Document Type: Commentary
Department of Learning, Informatics, Management and Ethics (LIME), Medical Management Centre, SOLIID, Karolinska Institutet, Stockholm, Sweden
Department of Epidemiology and Global Health, Umeå University, Umeå, Sweden
Stockholm Gerontology Research Centre, Stockholm, Sweden

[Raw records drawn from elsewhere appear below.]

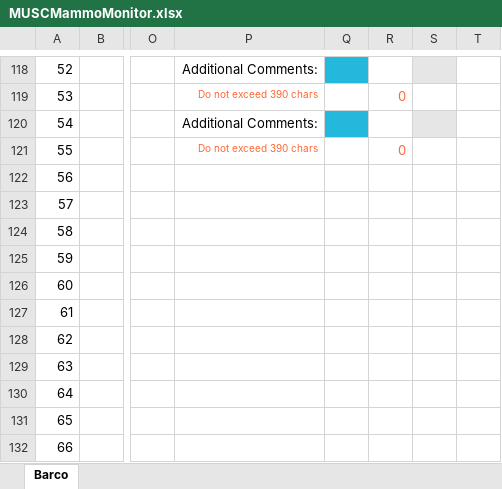
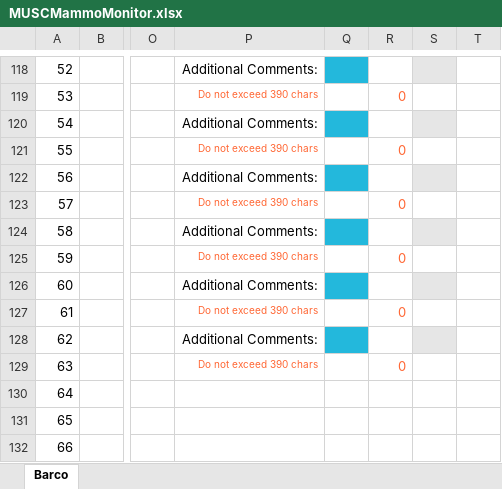
Before and after one commit to imabug/EquipTestingSpreadsheets, an Excel workbook: MUSCMammoMonitor.xlsx, sheet Barco, drawn as a sheet; only a part is shown, gaps mark what is left out; values as stored, in another font and other column widths than the file's, no borders; conditional formats not drawn; the diff covers the shown part only; the diff names each change by its address in the sheet, - before the commit and + after, or states it on an @@ line.

```diff
--- a/MUSCMammoMonitor.xlsx (sheet Barco)
+++ b/MUSCMammoMonitor.xlsx (sheet Barco)
-P122: (empty)
+P122: Additional Comments:
-Q122 fill: none
+Q122 fill: #23B8DC
-S122 fill: none
+S122 fill: #E6E6E6
-P123: (empty)
+P123: Do not exceed 390 chars
-R123: (empty)
+R123: 0
-P124: (empty)
+P124: Additional Comments:
-Q124 fill: none
+Q124 fill: #23B8DC
-S124 fill: none
+S124 fill: #E6E6E6
-P125: (empty)
+P125: Do not exceed 390 chars
-R125: (empty)
+R125: 0
-P126: (empty)
+P126: Additional Comments:
-Q126 fill: none
+Q126 fill: #23B8DC
-S126 fill: none
+S126 fill: #E6E6E6
-P127: (empty)
+P127: Do not exceed 390 chars
-R127: (empty)
+R127: 0
-P128: (empty)
+P128: Additional Comments:
-Q128 fill: none
+Q128 fill: #23B8DC
-S128 fill: none
+S128 fill: #E6E6E6
-P129: (empty)
+P129: Do not exceed 390 chars
-R129: (empty)
+R129: 0
```
Also changed, not shown: other rows of this sheet, formulas that keep their value.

It is widely acknowledged that systems thinking (ST) should be implemented in the area of public health, but how this should be done is less clear. In this commentary we focus on sense-making and double-loop learning processes when using ST and soft systems methodology in research collaborations with policy-makers. In their study of policy-makers’ experiences of ST, Haynes et al emphasize the importance of knowledge processes and mutual learning between researchers and policy-makers, processes which can change how policy-makers think and thus have impact on real-world policy concerns. We provide some additional examples from Sweden on how ST has been applied to create learning and shared mental models among stakeholders and researchers in national and regional healthcare development initiatives. We conclude that investigating and describing such processes on micro-level can aid the knowledge on how to implement ST in public health.